This chapter outlines the role of international organizations in battling terrorism. Cross-border cooperation became vital when transnational and global terrorist threats increased. Additionally, the range of legal powers between different international organizations is substantial. The chapter then looks at the counterterrorism efforts, challenges, and success within the United Nations (UN), Association of Southeast Nations (ASEAN), European Union (EU), and the North-Atlantic Treaty Organisation (NATO). It then notes the modalities of counterterrorism cooperation amongst international organizations. The European Court of Justice has shown its willingness to prioritize European interests over global interests, the chapter argues.

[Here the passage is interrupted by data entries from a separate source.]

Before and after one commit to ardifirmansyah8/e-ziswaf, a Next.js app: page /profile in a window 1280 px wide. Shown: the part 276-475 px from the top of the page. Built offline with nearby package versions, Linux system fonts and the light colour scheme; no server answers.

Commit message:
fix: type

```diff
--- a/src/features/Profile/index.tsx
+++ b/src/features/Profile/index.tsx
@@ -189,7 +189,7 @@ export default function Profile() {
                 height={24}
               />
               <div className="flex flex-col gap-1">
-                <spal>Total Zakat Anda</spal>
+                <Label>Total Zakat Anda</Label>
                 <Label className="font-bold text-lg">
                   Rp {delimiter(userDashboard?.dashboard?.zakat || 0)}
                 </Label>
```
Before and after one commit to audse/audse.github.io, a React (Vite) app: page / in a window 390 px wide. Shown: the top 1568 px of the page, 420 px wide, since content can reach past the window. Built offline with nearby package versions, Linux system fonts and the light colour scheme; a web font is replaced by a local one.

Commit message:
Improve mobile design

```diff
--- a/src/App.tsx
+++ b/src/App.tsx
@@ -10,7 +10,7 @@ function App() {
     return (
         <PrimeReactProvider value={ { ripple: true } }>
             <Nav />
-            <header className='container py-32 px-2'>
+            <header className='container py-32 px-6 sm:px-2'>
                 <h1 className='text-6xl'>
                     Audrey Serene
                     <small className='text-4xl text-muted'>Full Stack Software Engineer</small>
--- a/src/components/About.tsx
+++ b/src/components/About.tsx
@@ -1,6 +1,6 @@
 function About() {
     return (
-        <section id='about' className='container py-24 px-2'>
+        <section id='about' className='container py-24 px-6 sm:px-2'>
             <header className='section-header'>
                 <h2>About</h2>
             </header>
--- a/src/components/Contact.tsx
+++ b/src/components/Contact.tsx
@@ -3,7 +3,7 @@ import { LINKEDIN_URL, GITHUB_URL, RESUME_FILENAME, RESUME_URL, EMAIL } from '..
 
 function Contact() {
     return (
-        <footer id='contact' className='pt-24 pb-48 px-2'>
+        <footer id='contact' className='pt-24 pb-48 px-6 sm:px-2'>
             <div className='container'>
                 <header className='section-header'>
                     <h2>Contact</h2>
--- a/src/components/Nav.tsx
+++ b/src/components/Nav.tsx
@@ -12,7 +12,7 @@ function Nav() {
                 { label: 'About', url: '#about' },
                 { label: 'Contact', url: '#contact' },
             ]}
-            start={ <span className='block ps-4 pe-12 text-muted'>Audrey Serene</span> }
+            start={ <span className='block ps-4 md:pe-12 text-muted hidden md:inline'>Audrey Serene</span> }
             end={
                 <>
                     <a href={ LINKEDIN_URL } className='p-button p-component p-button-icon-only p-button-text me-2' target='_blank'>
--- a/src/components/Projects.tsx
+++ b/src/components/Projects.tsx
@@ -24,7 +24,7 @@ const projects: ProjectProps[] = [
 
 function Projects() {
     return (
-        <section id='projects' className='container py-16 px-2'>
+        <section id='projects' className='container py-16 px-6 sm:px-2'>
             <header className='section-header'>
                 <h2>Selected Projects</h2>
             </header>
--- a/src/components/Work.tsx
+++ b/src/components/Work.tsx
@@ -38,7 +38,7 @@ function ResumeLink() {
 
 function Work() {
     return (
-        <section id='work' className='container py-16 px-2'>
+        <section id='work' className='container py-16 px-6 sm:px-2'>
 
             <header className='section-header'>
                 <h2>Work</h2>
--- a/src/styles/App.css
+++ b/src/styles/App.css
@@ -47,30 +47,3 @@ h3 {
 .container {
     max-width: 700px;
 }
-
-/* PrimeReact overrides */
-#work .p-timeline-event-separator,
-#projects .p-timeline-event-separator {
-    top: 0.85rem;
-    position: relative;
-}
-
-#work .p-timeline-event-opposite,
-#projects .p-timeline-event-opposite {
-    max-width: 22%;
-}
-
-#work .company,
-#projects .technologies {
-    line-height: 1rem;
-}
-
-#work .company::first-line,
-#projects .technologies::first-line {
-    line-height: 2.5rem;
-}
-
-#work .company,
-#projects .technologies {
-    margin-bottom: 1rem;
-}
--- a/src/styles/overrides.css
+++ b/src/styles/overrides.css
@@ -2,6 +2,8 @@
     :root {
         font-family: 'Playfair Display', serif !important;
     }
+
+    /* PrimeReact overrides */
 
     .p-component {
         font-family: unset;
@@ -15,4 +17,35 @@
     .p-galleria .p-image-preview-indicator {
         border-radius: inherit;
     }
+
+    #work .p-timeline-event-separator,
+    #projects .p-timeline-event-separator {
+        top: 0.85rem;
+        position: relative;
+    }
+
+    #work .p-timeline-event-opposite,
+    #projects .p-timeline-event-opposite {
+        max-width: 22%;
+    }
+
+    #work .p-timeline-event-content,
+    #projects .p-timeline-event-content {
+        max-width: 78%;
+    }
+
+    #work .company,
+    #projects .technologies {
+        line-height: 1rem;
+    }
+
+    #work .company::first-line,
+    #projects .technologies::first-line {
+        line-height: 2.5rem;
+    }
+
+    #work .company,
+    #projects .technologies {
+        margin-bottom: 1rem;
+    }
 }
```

Meanwhile, NATO-EU counter-terrorism cooperation has mainly improved with respect to areas such as maritime security and cybersecurity.

Chapter

Cover Contemporary Security Studies

10. Human Security  

Randolph B. Persaud

This chapter examines the concept of human security. It does so in descriptive, analytical, and empirical terms, drawing on both the scholarly and policy-relevant literatures. The chapter describes the development of human security, with references to the academic literature where necessary. Accordingly, the emergence, contribution, and impact of the most important drivers of human security, especially in institutional terms, are examined. These include the 1994 UNDP Human Development Report (HDR), the Commission for Human Security, the International Commission on Intervention and State Sovereignty, the Millennium Development Goals, and the International Criminal Court. The chapter takes up a recurring question about the newness of human security by looking at its intellectual and institutional genealogy. The chapter provides a detailed overview of the most trenchant critiques of human security. These critiques are placed into the following categories—too broad to be useful; national interest and co-optation; reformist tool of global capitalism; and neo-colonialism.